**** Records for this task ****

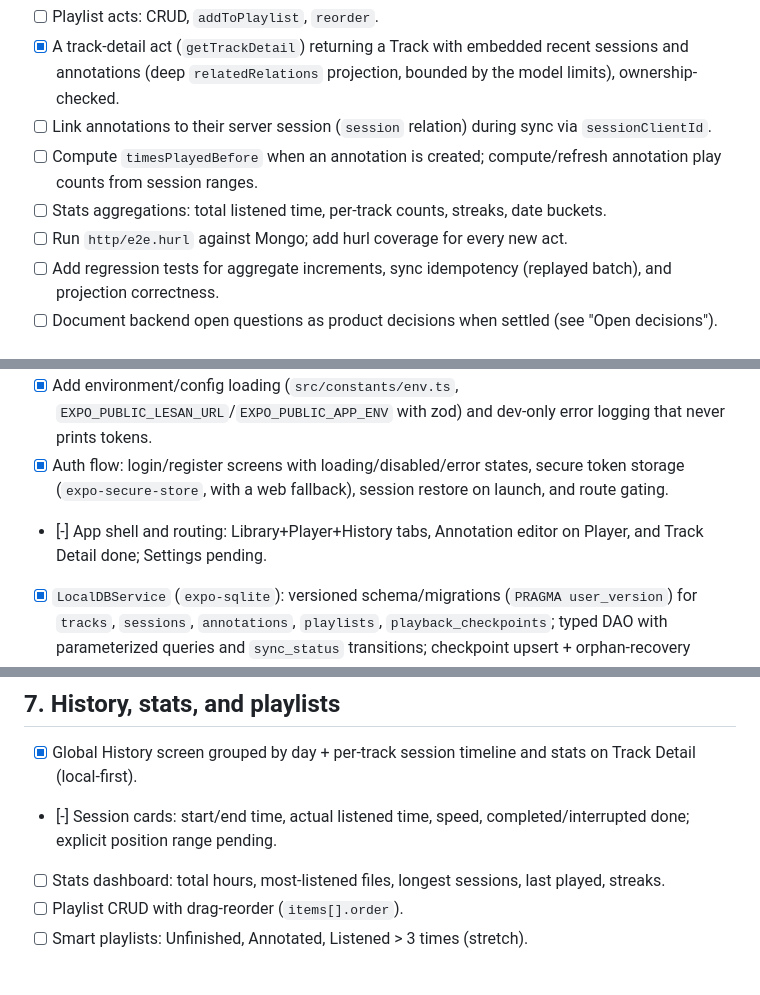
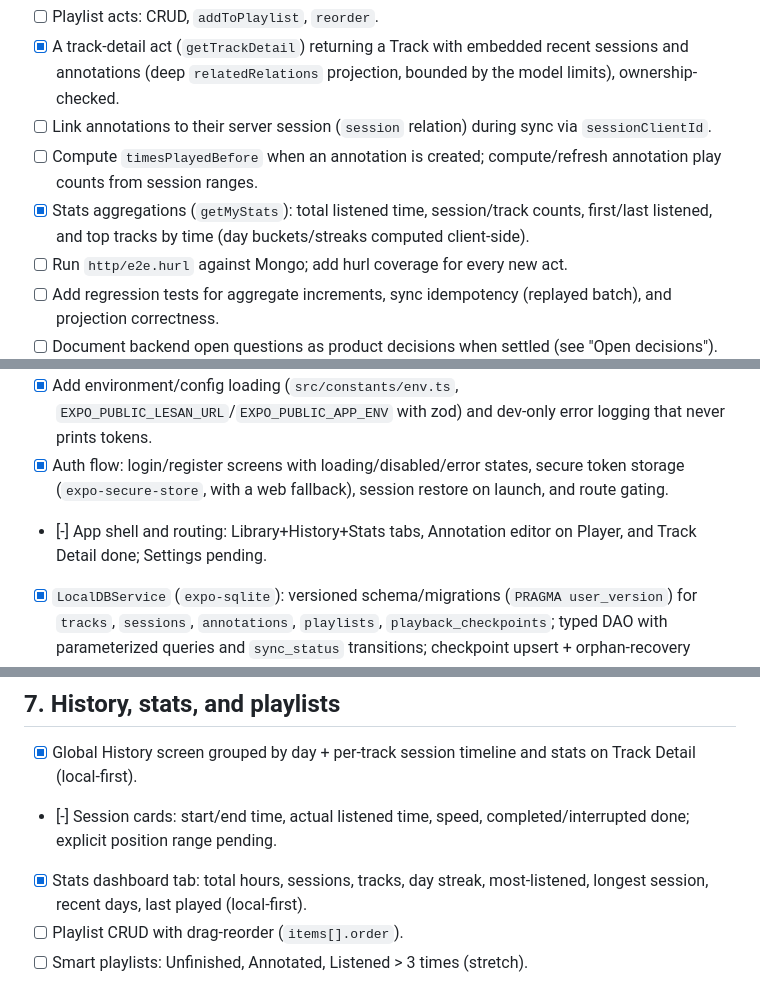
Before and after one commit to hemedani/pejvak, a Markdown page: mobile/docs/TODO.md, 3 parts joined by grey strips. Drawn GitHub-style.

```diff
--- a/mobile/docs/TODO.md
+++ b/mobile/docs/TODO.md
@@ -52,7 +52,7 @@ This backlog is derived from:
 - [x] A track-detail act (`getTrackDetail`) returning a Track with embedded recent sessions and annotations (deep `relatedRelations` projection, bounded by the model limits), ownership-checked.
 - [ ] Link annotations to their server session (`session` relation) during sync via `sessionClientId`.
 - [ ] Compute `timesPlayedBefore` when an annotation is created; compute/refresh annotation play counts from session ranges.
-- [ ] Stats aggregations: total listened time, per-track counts, streaks, date buckets.
+- [x] Stats aggregations (`getMyStats`): total listened time, session/track counts, first/last listened, and top tracks by time (day buckets/streaks computed client-side).
 - [ ] Run `http/e2e.hurl` against Mongo; add hurl coverage for every new act.
 - [ ] Add regression tests for aggregate increments, sync idempotency (replayed batch), and projection correctness.
 - [ ] Document backend open questions as product decisions when settled (see "Open decisions").
@@ -64,7 +64,7 @@ This backlog is derived from:
 - [x] Build the typed Lesan client in `src/lib`: wraps the generated standard `lesanApi` fetch client (`back/declarations/selectInp.ts`), typed act transport `{ model, act, details: { set, get } }`, `{ success, body }` envelope parsing, timeout, `token` header, error translation. `npm run gen:api` syncs declarations.
 - [x] Add environment/config loading (`src/constants/env.ts`, `EXPO_PUBLIC_LESAN_URL`/`EXPO_PUBLIC_APP_ENV` with zod) and dev-only error logging that never prints tokens.
 - [x] Auth flow: login/register screens with loading/disabled/error states, secure token storage (`expo-secure-store`, with a web fallback), session restore on launch, and route gating.
-- [-] App shell and routing: Library+Player+History tabs, Annotation editor on Player, and Track Detail done; Settings pending.
+- [-] App shell and routing: Library+History+Stats tabs, Annotation editor on Player, and Track Detail done; Settings pending.
 - [x] `LocalDBService` (`expo-sqlite`): versioned schema/migrations (`PRAGMA user_version`) for `tracks`, `sessions`, `annotations`, `playlists`, `playback_checkpoints`; typed DAO with parameterized queries and `sync_status` transitions; checkpoint upsert + orphan-recovery query.
 - [-] `SyncService`: engine + wiring built — pending tracks via `registerTrack`, finalized sessions/annotations batched to `syncLocalData`, `pending -> syncing -> synced/failed`. Triggers (start/foreground/session-end/timer) not wired yet.
 - [x] `TrackPlayerService` (SDK 57 `expo-audio`): background playback + lock-screen via config plugin, `playbackStatusUpdate`-driven session tracking, 10 s checkpoints, orphan-session recovery.
@@ -104,7 +104,7 @@ This backlog is derived from:
 
 - [x] Global History screen grouped by day + per-track session timeline and stats on Track Detail (local-first).
 - [-] Session cards: start/end time, actual listened time, speed, completed/interrupted done; explicit position range pending.
-- [ ] Stats dashboard: total hours, most-listened files, longest sessions, last played, streaks.
+- [x] Stats dashboard tab: total hours, sessions, tracks, day streak, most-listened, longest session, recent days, last played (local-first).
 - [ ] Playlist CRUD with drag-reorder (`items[].order`).
 - [ ] Smart playlists: Unfinished, Annotated, Listened > 3 times (stretch).
 
```
Also changed, not shown: other parts of mobile/docs/TODO.md (+1 -1 lines), mobile/docs/CONTINUE.md (+5 -4 lines).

****

What to work on: A verbatim copy of the data, with all pictures omitted, is the required output.

Output for this task:
Before and after one commit to hemedani/pejvak, a Markdown page: mobile/docs/TODO.md, 3 parts joined by grey strips. Drawn GitHub-style.

```diff
--- a/mobile/docs/TODO.md
+++ b/mobile/docs/TODO.md
@@ -52,7 +52,7 @@ This backlog is derived from:
 - [x] A track-detail act (`getTrackDetail`) returning a Track with embedded recent sessions and annotations (deep `relatedRelations` projection, bounded by the model limits), ownership-checked.
 - [ ] Link annotations to their server session (`session` relation) during sync via `sessionClientId`.
 - [ ] Compute `timesPlayedBefore` when an annotation is created; compute/refresh annotation play counts from session ranges.
-- [ ] Stats aggregations: total listened time, per-track counts, streaks, date buckets.
+- [x] Stats aggregations (`getMyStats`): total listened time, session/track counts, first/last listened, and top tracks by time (day buckets/streaks computed client-side).
 - [ ] Run `http/e2e.hurl` against Mongo; add hurl coverage for every new act.
 - [ ] Add regression tests for aggregate increments, sync idempotency (replayed batch), and projection correctness.
 - [ ] Document backend open questions as product decisions when settled (see "Open decisions").
@@ -64,7 +64,7 @@ This backlog is derived from:
 - [x] Build the typed Lesan client in `src/lib`: wraps the generated standard `lesanApi` fetch client (`back/declarations/selectInp.ts`), typed act transport `{ model, act, details: { set, get } }`, `{ success, body }` envelope parsing, timeout, `token` header, error translation. `npm run gen:api` syncs declarations.
 - [x] Add environment/config loading (`src/constants/env.ts`, `EXPO_PUBLIC_LESAN_URL`/`EXPO_PUBLIC_APP_ENV` with zod) and dev-only error logging that never prints tokens.
 - [x] Auth flow: login/register screens with loading/disabled/error states, secure token storage (`expo-secure-store`, with a web fallback), session restore on launch, and route gating.
-- [-] App shell and routing: Library+Player+History tabs, Annotation editor on Player, and Track Detail done; Settings pending.
+- [-] App shell and routing: Library+History+Stats tabs, Annotation editor on Player, and Track Detail done; Settings pending.
 - [x] `LocalDBService` (`expo-sqlite`): versioned schema/migrations (`PRAGMA user_version`) for `tracks`, `sessions`, `annotations`, `playlists`, `playback_checkpoints`; typed DAO with parameterized queries and `sync_status` transitions; checkpoint upsert + orphan-recovery query.
 - [-] `SyncService`: engine + wiring built — pending tracks via `registerTrack`, finalized sessions/annotations batched to `syncLocalData`, `pending -> syncing -> synced/failed`. Triggers (start/foreground/session-end/timer) not wired yet.
 - [x] `TrackPlayerService` (SDK 57 `expo-audio`): background playback + lock-screen via config plugin, `playbackStatusUpdate`-driven session tracking, 10 s checkpoints, orphan-session recovery.
@@ -104,7 +104,7 @@ This backlog is derived from:
 
 - [x] Global History screen grouped by day + per-track session timeline and stats on Track Detail (local-first).
 - [-] Session cards: start/end time, actual listened time, speed, completed/interrupted done; explicit position range pending.
-- [ ] Stats dashboard: total hours, most-listened files, longest sessions, last played, streaks.
+- [x] Stats dashboard tab: total hours, sessions, tracks, day streak, most-listened, longest session, recent days, last played (local-first).
 - [ ] Playlist CRUD with drag-reorder (`items[].order`).
 - [ ] Smart playlists: Unfinished, Annotated, Listened > 3 times (stretch).
 
```
Also changed, not shown: other parts of mobile/docs/TODO.md (+1 -1 lines), mobile/docs/CONTINUE.md (+5 -4 lines).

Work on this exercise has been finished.